They fear Obama's ambivalence foreshadows a lack of mettle in dealing with Iran.
By Jamie Crawford
The United States signed on to an international arms control treaty Wednesday that seeks to reduce global atrocities, but the road to ratification in the Senate may prove to be extremely bumpy and, possibly, insurmountable.
Secretary of State John Kerry signed the United Nations Arms Trade Treaty (ATT) on the sidelines of this week's gathering of the U.N. General Assembly.
The treaty, which nearly 90 countries have signed, requires signatory countries to ensure arms are not sent to countries where they could be used to commit genocide, crimes against humanity or other serious human rights abuses.
"This is about keeping weapons out of the hands of terrorists and rogue actors," Kerry said as he signed. "This is about reducing the risk of international transfers of conventional arms that will be used to carry out the world's worst crimes."
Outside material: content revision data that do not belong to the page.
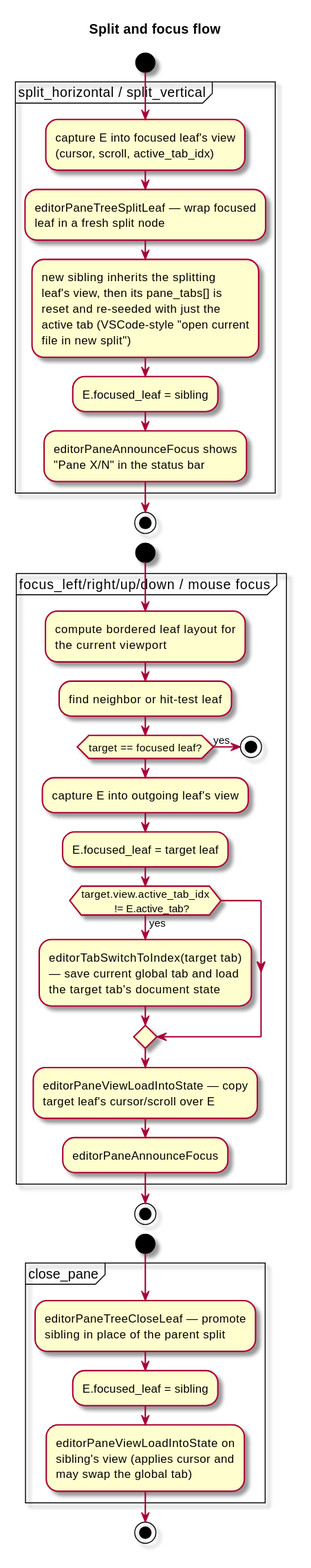
Above: docs/diagrams/svg/split-focus-flow.svg in kokkoniemi/rotide (PlantUML), before the change. Its source is kept beside it as docs/diagrams/src/split-focus-flow.puml. The source it was exported from:
```plantuml
@startuml
skin rose
skinparam backgroundColor #FFFFFF
title Split and focus flow

start
partition "split_horizontal / split_vertical" {
	:capture E into focused leaf's view
	(cursor, scroll, active_tab_idx);
	:editorPaneTreeSplitLeaf — wrap focused
	leaf in a fresh split node;
	:new sibling inherits the splitting
	leaf's view, then its pane_tabs[] is
	reset and re-seeded with just the
	active tab (VSCode-style "open current
	file in new split");
	:E.focused_leaf = sibling;
	:editorPaneAnnounceFocus shows
	"Pane X/N" in the status bar;
}
stop

start
partition "focus_left/right/up/down / mouse focus" {
	:compute bordered leaf layout for
	the current viewport;
	:find neighbor or hit-test leaf;
	if (target == focused leaf?) then (yes)
		stop
	endif
	:capture E into outgoing leaf's view;
	:E.focused_leaf = target leaf;
	if (target.view.active_tab_idx
	    != E.active_tab?) then (yes)
		:editorTabSwitchToIndex(target tab)
		— save current global tab and load
		the target tab's document state;
	endif
	:editorPaneViewLoadIntoState — copy
	target leaf's cursor/scroll over E;
	:editorPaneAnnounceFocus;
}
stop

start
partition "close_pane" {
	:editorPaneTreeCloseLeaf — promote
	sibling in place of the parent split;
	:E.focused_leaf = sibling;
	:editorPaneViewLoadIntoState on
	sibling's view (applies cursor and
	may swap the global tab);
}
stop

@enduml
```
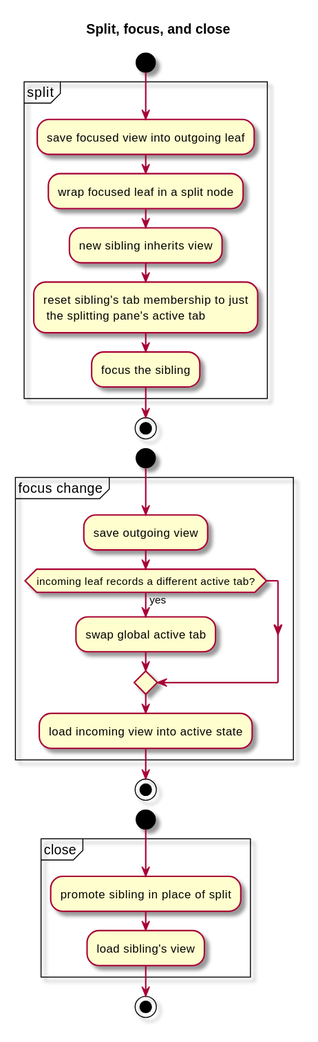
Later version of the same file.

What changed in the source:
```diff
@@ -1,55 +1,33 @@
 @startuml
 skin rose
 skinparam backgroundColor #FFFFFF
-title Split and focus flow
+title Split, focus, and close
 
 start
-partition "split_horizontal / split_vertical" {
-	:capture E into focused leaf's view
-	(cursor, scroll, active_tab_idx);
-	:editorPaneTreeSplitLeaf — wrap focused
-	leaf in a fresh split node;
-	:new sibling inherits the splitting
-	leaf's view, then its pane_tabs[] is
-	reset and re-seeded with just the
-	active tab (VSCode-style "open current
-	file in new split");
-	:E.focused_leaf = sibling;
-	:editorPaneAnnounceFocus shows
-	"Pane X/N" in the status bar;
+partition "split" {
+  :save focused view into outgoing leaf;
+  :wrap focused leaf in a split node;
+  :new sibling inherits view;
+  :reset sibling's tab membership to just
+   the splitting pane's active tab;
+  :focus the sibling;
 }
 stop
 
 start
-partition "focus_left/right/up/down / mouse focus" {
-	:compute bordered leaf layout for
-	the current viewport;
-	:find neighbor or hit-test leaf;
-	if (target == focused leaf?) then (yes)
-		stop
-	endif
-	:capture E into outgoing leaf's view;
-	:E.focused_leaf = target leaf;
-	if (target.view.active_tab_idx
-	    != E.active_tab?) then (yes)
-		:editorTabSwitchToIndex(target tab)
-		— save current global tab and load
-		the target tab's document state;
-	endif
-	:editorPaneViewLoadIntoState — copy
-	target leaf's cursor/scroll over E;
-	:editorPaneAnnounceFocus;
+partition "focus change" {
+  :save outgoing view;
+  if (incoming leaf records a different active tab?) then (yes)
+    :swap global active tab;
+  endif
+  :load incoming view into active state;
 }
 stop
 
 start
-partition "close_pane" {
-	:editorPaneTreeCloseLeaf — promote
-	sibling in place of the parent split;
-	:E.focused_leaf = sibling;
-	:editorPaneViewLoadIntoState on
-	sibling's view (applies cursor and
-	may swap the global tab);
+partition "close" {
+  :promote sibling in place of split;
+  :load sibling's view;
 }
 stop
 
```
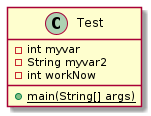
This is docs/uml/test.png from andrewdimmer/csi-3370-software-project-config-test, a PlantUML export, as it was before one commit.
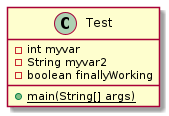
The same diagram one commit later.

Commit message:
Generate SVG and PNG Images for PlantUML Diagrams

What changed in the source:
```diff
@@ -3,7 +3,7 @@
 class Test {
     - int myvar
     - String myvar2
-    - int workNow
+    - boolean finallyWorking
     {static} + main(String[] args)
 }
 
```
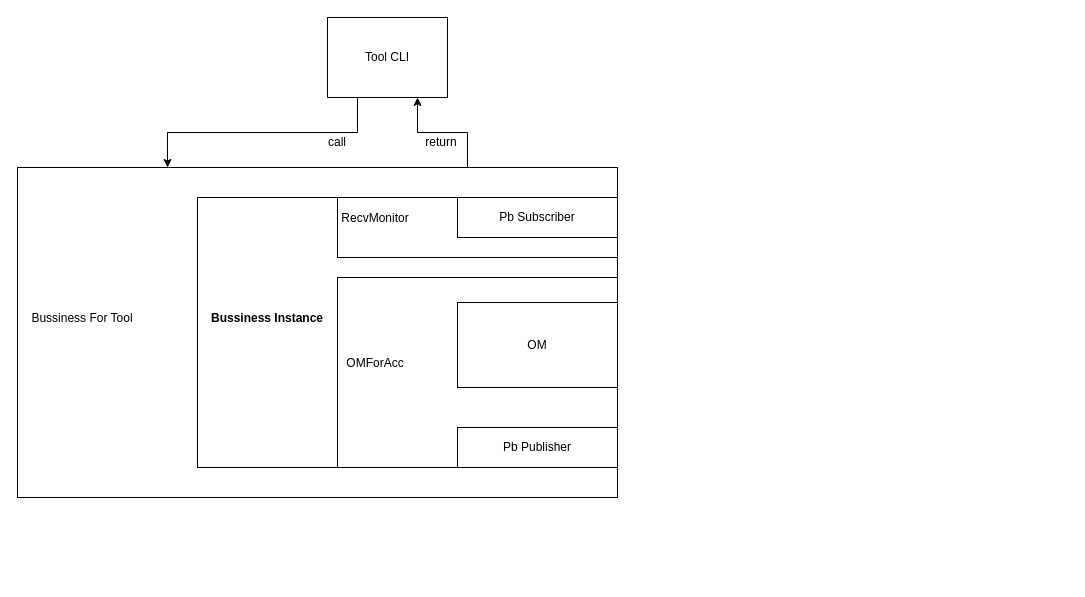
Earlier version of the draw.io diagram Untitled Diagram.drawio (rullox/homework). Source tidied: cells renumbered, new cells numbered last; positions are measured from the earlier drawing's top-left corner, leaving out a move shared by most shapes. Both pictures are drawn from the tidied source at 100%, with x=0, y=0 at pixel (17, 17).
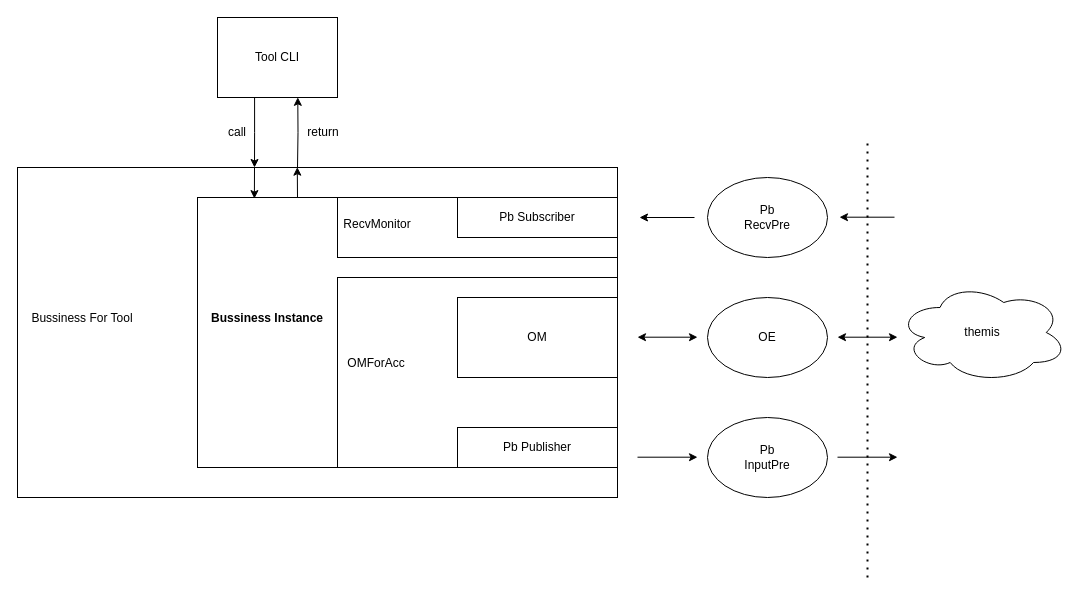
Above is the later version.

The edit, as a diff of the source:
```diff
@@
+    <mxCell id="5" style="rounded=0;whiteSpace=wrap;html=1;" parent="1" vertex="1">
+      <mxGeometry y="150" width="600" height="330" as="geometry" />
+    </mxCell>
-    <mxCell id="2" style="edgeStyle=orthogonalEdgeStyle;rounded=0;jettySize=auto;html=1;exitX=0.25;exitY=1;exitDx=0;exitDy=0;entryX=0.25;entryY=0;entryDx=0;entryDy=0;" parent="1" edge="1" source="3" target="5">
-      <mxGeometry relative="1" as="geometry" />
+    <mxCell id="2" style="edgeStyle=orthogonalEdgeStyle;rounded=0;jettySize=auto;html=1;exitX=0.309;exitY=0.998;exitDx=0;exitDy=0;exitPerimeter=0;" parent="1" edge="1" source="3">
+      <mxGeometry relative="1" as="geometry">
+        <mxPoint x="237" y="150" as="targetPoint" />
+      </mxGeometry>
     </mxCell>
     <mxCell id="3" value="Tool CLI" style="rounded=0;whiteSpace=wrap;html=1;" parent="1" vertex="1">
-      <mxGeometry x="310" width="120" height="80" as="geometry" />
+      <mxGeometry x="200" width="120" height="80" as="geometry" />
     </mxCell>
-    <mxCell id="4" style="edgeStyle=orthogonalEdgeStyle;rounded=0;jettySize=auto;html=1;exitX=0.75;exitY=0;exitDx=0;exitDy=0;entryX=0.75;entryY=1;entryDx=0;entryDy=0;" parent="1" edge="1" source="5" target="3">
-      <mxGeometry relative="1" as="geometry" />
+    <mxCell id="4" style="edgeStyle=orthogonalEdgeStyle;rounded=0;jettySize=auto;html=1;entryX=0.669;entryY=0.998;entryDx=0;entryDy=0;entryPerimeter=0;" parent="1" edge="1" target="3">
+      <mxGeometry relative="1" as="geometry">
+        <mxPoint x="280" y="150" as="sourcePoint" />
+      </mxGeometry>
     </mxCell>
-    <mxCell id="5" style="rounded=0;whiteSpace=wrap;html=1;" parent="1" vertex="1">
-      <mxGeometry y="150" width="600" height="330" as="geometry" />
-    </mxCell>
     <mxCell id="6" value="call" style="text;html=1;strokeColor=none;fillColor=none;align=center;verticalAlign=middle;whiteSpace=wrap;rounded=0;" parent="1" vertex="1">
-      <mxGeometry x="290" y="110" width="60" height="30" as="geometry" />
+      <mxGeometry x="190" y="100" width="60" height="30" as="geometry" />
     </mxCell>
     <mxCell id="7" value="return" style="text;html=1;strokeColor=none;fillColor=none;align=center;verticalAlign=middle;whiteSpace=wrap;rounded=0;" parent="1" vertex="1">
-      <mxGeometry x="394" y="110" width="60" height="30" as="geometry" />
+      <mxGeometry x="276" y="100" width="60" height="30" as="geometry" />
     </mxCell>
@@
     <mxCell id="12" value="&lt;font style=&quot;font-size: 12px;&quot;&gt;OMForAcc&lt;/font&gt;" style="text;html=1;strokeColor=none;fillColor=none;align=center;verticalAlign=middle;whiteSpace=wrap;rounded=0;fontSize=14;" parent="1" vertex="1">
-      <mxGeometry x="320" y="330" width="76" height="30" as="geometry" />
+      <mxGeometry x="321" y="330" width="76" height="30" as="geometry" />
     </mxCell>
     <mxCell id="13" style="rounded=0;whiteSpace=wrap;html=1;fontSize=12;" parent="1" vertex="1">
-      <mxGeometry x="440" y="285" width="160" height="85" as="geometry" />
+      <mxGeometry x="440" y="280" width="160" height="80" as="geometry" />
     </mxCell>
     <mxCell id="14" value="OM" style="text;html=1;strokeColor=none;fillColor=none;align=center;verticalAlign=middle;whiteSpace=wrap;rounded=0;fontSize=12;" parent="1" vertex="1">
-      <mxGeometry x="490" y="312.5" width="60" height="30" as="geometry" />
+      <mxGeometry x="490" y="305" width="60" height="30" as="geometry" />
     </mxCell>
@@
     <mxCell id="16" value="&lt;font style=&quot;font-size: 12px;&quot;&gt;RecvMonitor&lt;br&gt;&lt;/font&gt;" style="text;html=1;strokeColor=none;fillColor=none;align=center;verticalAlign=middle;whiteSpace=wrap;rounded=0;fontSize=14;" parent="1" vertex="1">
-      <mxGeometry x="320" y="185" width="76" height="30" as="geometry" />
+      <mxGeometry x="322" y="191" width="76" height="30" as="geometry" />
     </mxCell>
@@
+    <mxCell id="19" style="edgeStyle=orthogonalEdgeStyle;rounded=0;orthogonalLoop=1;jettySize=auto;html=1;entryX=0.133;entryY=0.004;entryDx=0;entryDy=0;entryPerimeter=0;" parent="1" edge="1">
+      <mxGeometry relative="1" as="geometry">
+        <mxPoint x="237" y="150" as="sourcePoint" />
+        <mxPoint x="236.9" y="181.1" as="targetPoint" />
+      </mxGeometry>
+    </mxCell>
+    <mxCell id="20" style="edgeStyle=orthogonalEdgeStyle;rounded=0;orthogonalLoop=1;jettySize=auto;html=1;entryX=0.468;entryY=-0.001;entryDx=0;entryDy=0;entryPerimeter=0;" parent="1" edge="1">
+      <mxGeometry relative="1" as="geometry">
+        <mxPoint x="280" y="180" as="sourcePoint" />
+        <mxPoint x="279.8" y="149.7" as="targetPoint" />
+      </mxGeometry>
+    </mxCell>
+    <mxCell id="21" value="Pb&lt;br&gt;RecvPre" style="ellipse;whiteSpace=wrap;html=1;fontSize=12;" parent="1" vertex="1">
+      <mxGeometry x="690" y="160" width="120" height="80" as="geometry" />
+    </mxCell>
+    <mxCell id="22" value="Pb&lt;br&gt;InputPre" style="ellipse;whiteSpace=wrap;html=1;fontSize=12;" parent="1" vertex="1">
+      <mxGeometry x="690" y="400" width="120" height="80" as="geometry" />
+    </mxCell>
+    <mxCell id="23" value="OE" style="ellipse;whiteSpace=wrap;html=1;fontSize=12;" parent="1" vertex="1">
+      <mxGeometry x="690" y="280" width="120" height="80" as="geometry" />
+    </mxCell>
+    <mxCell id="24" value="themis" style="ellipse;shape=cloud;whiteSpace=wrap;html=1;fontSize=12;" parent="1" vertex="1">
+      <mxGeometry x="880" y="265" width="170" height="100" as="geometry" />
+    </mxCell>
+    <mxCell id="25" style="endArrow=none;dashed=1;html=1;dashPattern=1 3;strokeWidth=2;rounded=0;fontSize=12;" parent="1" edge="1">
+      <mxGeometry relative="1" as="geometry">
+        <mxPoint x="850" y="560" as="sourcePoint" />
+        <mxPoint x="850" y="120" as="targetPoint" />
+      </mxGeometry>
+    </mxCell>
+    <mxCell id="26" style="endArrow=classic;startArrow=classic;html=1;rounded=0;fontSize=12;" parent="1" edge="1">
+      <mxGeometry relative="1" as="geometry">
+        <mxPoint x="820" y="319.7" as="sourcePoint" />
+        <mxPoint x="880" y="319.7" as="targetPoint" />
+      </mxGeometry>
+    </mxCell>
+    <mxCell id="27" style="endArrow=classic;startArrow=classic;html=1;rounded=0;fontSize=12;" parent="1" edge="1">
+      <mxGeometry relative="1" as="geometry">
+        <mxPoint x="620" y="319.7" as="sourcePoint" />
+        <mxPoint x="680" y="319.7" as="targetPoint" />
+      </mxGeometry>
+    </mxCell>
+    <mxCell id="28" style="endArrow=classic;html=1;rounded=0;fontSize=12;" parent="1" edge="1">
+      <mxGeometry relative="1" as="geometry">
+        <mxPoint x="620" y="439.7" as="sourcePoint" />
+        <mxPoint x="680" y="439.7" as="targetPoint" />
+      </mxGeometry>
+    </mxCell>
+    <mxCell id="29" style="endArrow=classic;html=1;rounded=0;fontSize=12;" parent="1" edge="1">
+      <mxGeometry relative="1" as="geometry">
+        <mxPoint x="820" y="439.7" as="sourcePoint" />
+        <mxPoint x="880" y="439.7" as="targetPoint" />
+      </mxGeometry>
+    </mxCell>
+    <mxCell id="30" style="endArrow=classic;html=1;rounded=0;fontSize=12;" parent="1" edge="1">
+      <mxGeometry relative="1" as="geometry">
+        <mxPoint x="677" y="200" as="sourcePoint" />
+        <mxPoint x="622" y="200" as="targetPoint" />
+      </mxGeometry>
+    </mxCell>
+    <mxCell id="31" style="endArrow=classic;html=1;rounded=0;fontSize=12;" parent="1" edge="1">
+      <mxGeometry relative="1" as="geometry">
+        <mxPoint x="877" y="199.7" as="sourcePoint" />
+        <mxPoint x="822" y="199.7" as="targetPoint" />
+      </mxGeometry>
+    </mxCell>
```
By Barbara Starr
Syria continues to move its chemical weapons after making a public declaration that they exist.
A U.S. official with access to the latest intelligence tells CNN that Bashar al-Assad’s regime “is actively moving its stockpiles in the last 24 hours.”
The official says the latest intelligence information shows there is movement at additional sites beyond what the United States had observed in the past two weeks.
“It’s continuous but still unclear what they are really doing,” the official said.
Throughout much of the 1990s, U.N. weapons inspectors criss-crossed Iraq in search of Saddam Hussein's stocks of chemical weapons. It was a game of cat and mouse, as inspectors tried to reconcile what the Iraqi regime was telling them with conflicting intelligence from western governments.
In total, the inspectors of the U.N. Special Commission supervised the destruction of more than 40,000 chemical munitions, some 500,000 liters of chemical agents, 1.8 million liters of chemical precursors and delivery systems including ballistic missile warheads.
By Elise Labott
You may have been surprised by the about-face by French President Francois Hollande who - after initially stressing the need for urgent action on Syria while insisting there was no need to wait for the United Nations inspectors' report on the August 21 attack - said on Friday that he now wants to wait for their findings.
Then, Saturday in Lithuania after four hours of talks with Secretary of State John Kerry, the European Union foreign ministers issued a statement blaming Syrian President Bashar al-Assad for the chemical weapons attack, calling it a "blatant violation of international law, a war crime and a crime against humanity" and calling for a "clear and strong" international response.
But the statement said U.N. inspectors investigating the incident should report their initial findings before any action is taken.
What's going on?
It is all about European politics.
By Elise Labott
As President Barack Obama insisted he has made no decision on how to respond to Syria, behind the scenes American officials insisted Wednesday that ultimately the president will decide on his own timeline, dismissing the notion that maneuvers in the United Nations and British Parliament suggest a longer-term horizon before any cohesive response.
“We can’t wait, we need to act according to our own national interests,” said one senior U.S. official. While the official noted the president has not made any decisions yet, “this is moving quickly.”
The British Parliament is set Thursday to consider a resolution that calls for no military action before the United Nations Security Council considers a report from weapons inspectors who are still in Syria and who are expected to be there for several more days.
“Why do we need to wait for a UN report to tell us what we already know,” said a second senior U.S. official. Any decision to respond would not wait for UN inspectors, he said, noting the United States has told the UN it is not safe to be there. But “if they are there, it is not going to stop us.” Targets would not be in areas where inspectors are located.